Front-end code edit data
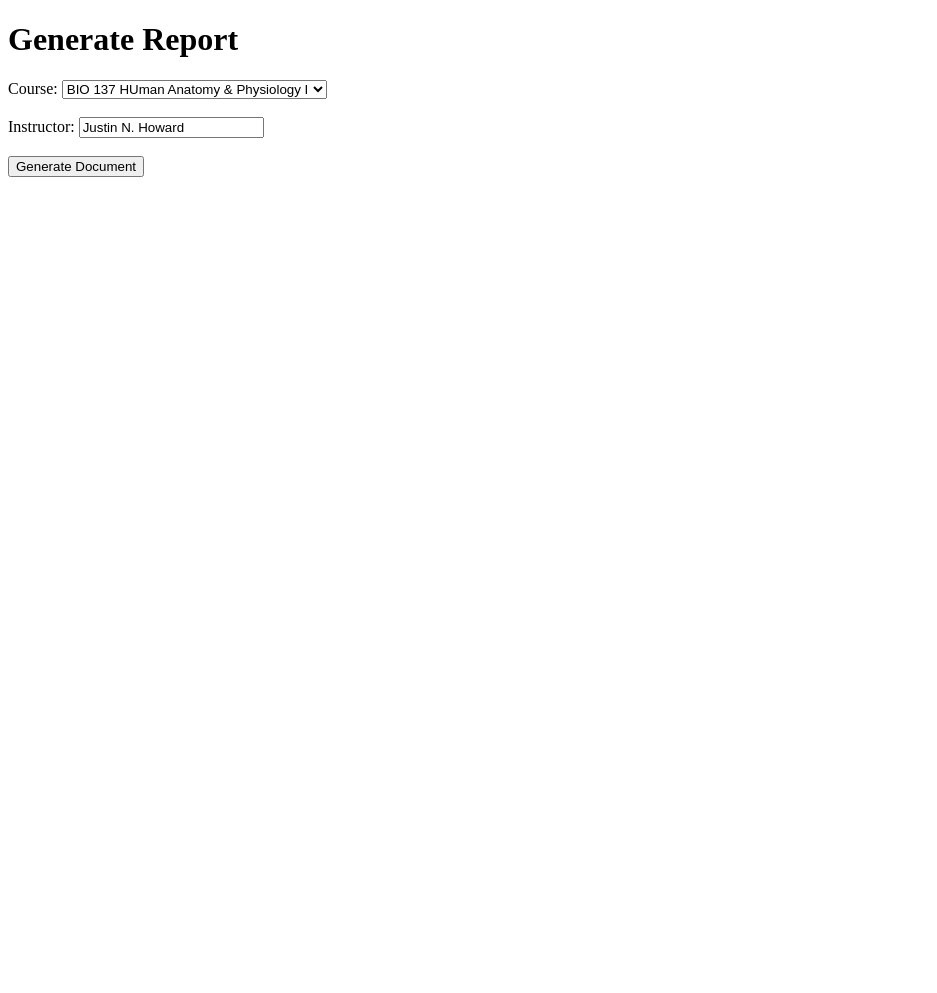
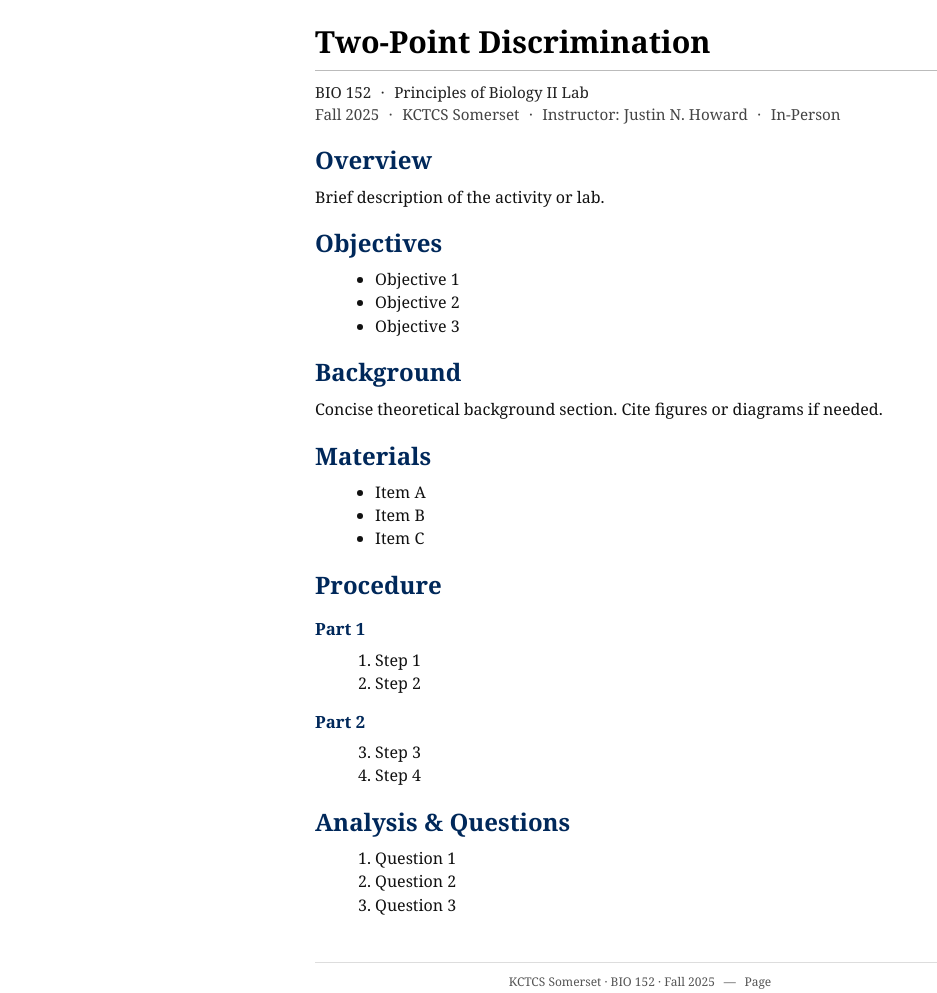
Before and after one commit to howardconnect/form-generator, a plain HTML site: page index.html in a window 1280 px wide. Shown: the whole page, without its empty margins (0-937 px from the left). Before the commit the page ends 800 px from the top, so only its background shows below. Drawn offline with Linux system fonts and the light colour scheme.

Commit message:
Revise index.html for lab template setup
Updated HTML structure and added configuration for lab template.

```diff
--- a/index.html
+++ b/index.html
@@ -1,42 +1,230 @@
 <!DOCTYPE html>
 <html lang="en">
 <head>
-<meta charset="UTF-8">
-<title>Document Generator</title>
-<link rel="stylesheet" href="style.css">
+<meta charset="utf-8" />
+<meta name="viewport" content="width=device-width, initial-scale=1" />
+<title>Lab Template</title>
+
+<!-- ====== CONFIG (edit these values) ====== -->
+<script>
+  const CONFIG = {
+    School: "KCTCS Somerset",
+    CourseCode: "BIO 152",
+    CourseTitle: "Principles of Biology II Lab",
+    Modality: "In-Person",
+    Instructor: "Justin N. Howard",
+    LabTitle: "Two-Point Discrimination",
+    Unit: "Unit 2",
+    Semester: "Fall",
+    Year: "2025"
+  };
+</script>
+
+<style>
+  /* ===== Shared settings (match LaTeX intent) ===== */
+  :root {
+    --deep-blue: rgb(0,40,90);
+    --page-max: 8.27in; /* A4 width */
+    --margin: 0.75in;
+    --text-color: #111;
+  }
+  @media print {
+    @page {
+      size: A4;
+      margin: 0.75in;
+    }
+  }
+
+  html, body {
+    color: var(--text-color);
+    background: #fff;
+    font-family: Georgia, "Times New Roman", serif; /* mirrors \setmainfont{Georgia} path */
+    line-height: 1.45;
+  }
+
+  .page {
+    max-width: calc(var(--page-max) - 2*var(--margin));
+    margin: 1.25rem auto;
+    padding: 0;
+  }
+
+  /* Title block */
+  .title-block {
+    margin-top: 0.25rem;
+    margin-bottom: 0.75rem;
+  }
+  .title-block .labtitle {
+    font-size: 1.9rem; /* roughly \Large */
+    font-weight: 700;
+    color: #000;
+    margin: 0 0 0.4rem 0;
+  }
+  .title-block hr {
+    border: 0;
+    height: 1px;
+    background: #bbb;
+    margin: 0.4rem 0 0.6rem;
+  }
+  .title-lines {
+    font-size: 0.95rem;
+    color: #222;
+  }
+  .muted {
+    color: #444;
+  }
+  .dot {
+    margin: 0 0.35rem;
+  }
+
+  /* Headings (section/subsection) */
+  h2.section {
+    font-size: 1.5rem; /* ~ \Large */
+    font-weight: 700;
+    color: var(--deep-blue);
+    margin: 1.1rem 0 0.4rem;
+  }
+  h3.subsection {
+    font-size: 1.05rem; /* ~ \normalsize bold */
+    font-weight: 700;
+    color: var(--deep-blue);
+    margin: 0.9rem 0 0.35rem;
+  }
+
+  /* Block spacing that mimics parskip/microtype feel */
+  p { margin: 0.5rem 0; }
+  ul, ol { margin: 0.45rem 0 0.65rem 1.25rem; }
+  .spacer-sm { height: 0.35rem; }
+  .spacer-md { height: 0.6rem; }
+  .spacer-lg { height: 1rem; }
+
+  /* Footer (print-friendly) */
+  .footer {
+    font-size: 0.75rem;
+    color: #555;
+    text-align: center;
+    margin-top: 1.2rem;
+    padding-top: 0.6rem;
+    border-top: 1px solid #ddd;
+  }
+
+  /* Page counter (works in print; "of N" support varies by browser) */
+  @media print {
+    .footer {
+      position: fixed;
+      bottom: 0.4in;
+      left: 0;
+      right: 0;
+      margin: 0 auto;
+      width: calc(var(--page-max) - 2*var(--margin));
+    }
+    /* Some UAs support counters; "of" total pages is not universal without a polyfill */
+    .page-num::after {
+      content: "Page " counter(page);
+    }
+  }
+
+  /* Links (match \hypersetup no colored boxes) */
+  a { color: inherit; text-decoration: underline; }
+</style>
 </head>
 <body>
-  <h1>Generate Report</h1>
+  <main class="page" id="doc">
+    <!-- ===== Title Block (MakeTitleBlock) ===== -->
+    <header class="title-block" id="titleBlock">
+      <div class="labtitle" id="LabTitle"></div>
+      <hr />
+      <div class="title-lines">
+        <span id="CourseCode"></span>
+        <span class="dot">·</span>
+        <span id="CourseTitle"></span>
+      </div>
+      <div class="title-lines muted">
+        <span id="Semester"></span>&nbsp;<span id="Year"></span>
+        <span class="dot">·</span>
+        <span id="School"></span>
+        <span class="dot">·</span>
+        Instructor: <span id="Instructor"></span>
+        <span class="dot">·</span>
+        <span id="Modality"></span>
+      </div>
+    </header>
 
-  <form id="reportForm">
-    <label>Course:
-      <select id="course">
-        <option value="BIO 137">BIO 137 HUman Anatomy & Physiology I</option>
-        <option value="BIO 152">BIO 152 Principles of Biology II</option>
-        <option value="BIO 153">BIO 153 Principles of Biology II Lab</option>
-      </select>
-    </label><br><br>
+    <!-- ===== Body Content (use as repeatable structure) ===== -->
+    <h2 class="section">Overview</h2>
+    <p>Brief description of the activity or lab.</p>
 
-    <label>Instructor:
-      <input type="text" id="instructor" value="Justin N. Howard">
-    </label><br><br>
+    <h2 class="section">Objectives</h2>
+    <ul>
+      <li>Objective 1</li>
+      <li>Objective 2</li>
+      <li>Objective 3</li>
+    </ul>
 
-    <button type="button" id="generate">Generate Document</button>
-  </form>
+    <h2 class="section">Background</h2>
+    <p>Concise theoretical background section. Cite figures or diagrams if needed.</p>
 
-  <script>
-  document.getElementById('generate').addEventListener('click', () => {
-    const course = document.getElementById('course').value;
-    const instructor = document.getElementById('instructor').value;
+    <h2 class="section">Materials</h2>
+    <ul>
+      <li>Item A</li>
+      <li>Item B</li>
+      <li>Item C</li>
+    </ul>
 
-    const content = `Course: ${course}\nInstructor: ${instructor}\nDate: ${new Date().toLocaleDateString()}`;
+    <h2 class="section">Procedure</h2>
+    <h3 class="subsection">Part 1</h3>
+    <ol>
+      <li>Step 1</li>
+      <li>Step 2</li>
+    </ol>
 
-    const blob = new Blob([content], { type: 'text/plain' });
-    const link = document.createElement('a');
-    link.href = URL.createObjectURL(blob);
-    link.download = `${course.replace(" ", "_")}_report.txt`;
-    link.click();
-  });
-  </script>
+    <h3 class="subsection">Part 2</h3>
+    <ol start="3">
+      <li>Step 3</li>
+      <li>Step 4</li>
+    </ol>
+
+    <h2 class="section">Analysis & Questions</h2>
+    <ol>
+      <li>Question 1</li>
+      <li>Question 2</li>
+      <li>Question 3</li>
+    </ol>
+
+    <div class="spacer-lg"></div>
+
+    <!-- ===== Footer (mirrors \fancyfoot content style) ===== -->
+    <footer class="footer">
+      <span id="FooterLine"></span>
+      <span class="dot">—</span>
+      <span class="page-num">Page </span>
+      <!-- If total pages are needed in print: consider Paged.js later -->
+    </footer>
+  </main>
+
+<script>
+  // Populate fields (mirrors LaTeX \newcommand definitions)
+  function fill(id, value) {
+    const el = document.getElementById(id);
+    if (el) el.textContent = value ?? "";
+  }
+
+  const {
+    School, CourseCode, CourseTitle, Modality,
+    Instructor, LabTitle, Unit, Semester, Year
+  } = CONFIG;
+
+  fill("School", School);
+  fill("CourseCode", CourseCode);
+  fill("CourseTitle", CourseTitle);
+  fill("Modality", Modality);
+  fill("Instructor", Instructor);
+  fill("LabTitle", LabTitle);
+  fill("Semester", Semester);
+  fill("Year", Year);
+
+  // Footer text analogous to: School · CourseCode · Semester Year
+  const footerText = `${School} · ${CourseCode} · ${Semester} ${Year}`;
+  fill("FooterLine", footerText);
+</script>
 </body>
 </html>
```
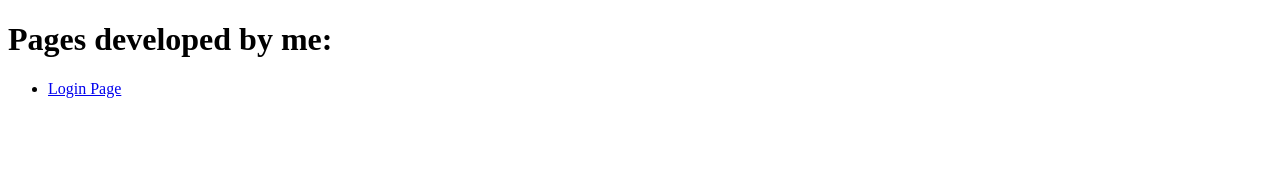
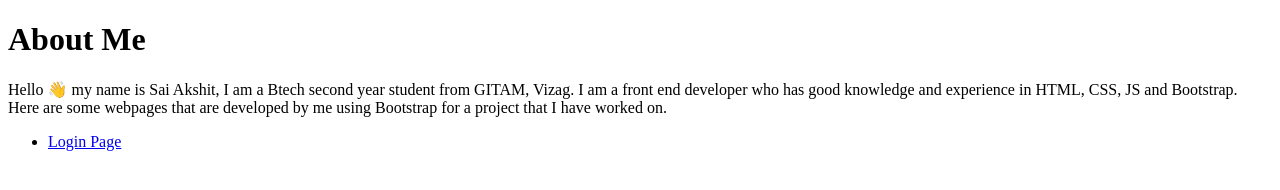
Before and after one commit to Sai-Akshit/test.github.io, a plain HTML site: page index.html in a window 1280 px wide. Drawn offline with Linux system fonts and the light colour scheme.

Commit message:
Update index.html

```diff
--- a/index.html
+++ b/index.html
@@ -4,7 +4,10 @@
     <title>Index</title>
 </head>
 <body>
-    <h1>Pages developed by me:</h1>
+    <h1>About Me</h1>
+    <p>
+        Hello 👋 my name is Sai Akshit, I am a Btech second year student from GITAM, Vizag. I am a front end developer who has good knowledge and experience in HTML, CSS, JS and Bootstrap. Here are some webpages that are developed by me using Bootstrap for a project that I have worked on.
+    </p>
     <ul>
         <li><a href="landing_page.html">Login Page</a></li>
     </ul>
```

#### [About this task]
Look above for every line with the word "blob" and copy it.

#### [Task solution]
-    const blob = new Blob([content], { type: 'text/plain' });
-    link.href = URL.createObjectURL(blob);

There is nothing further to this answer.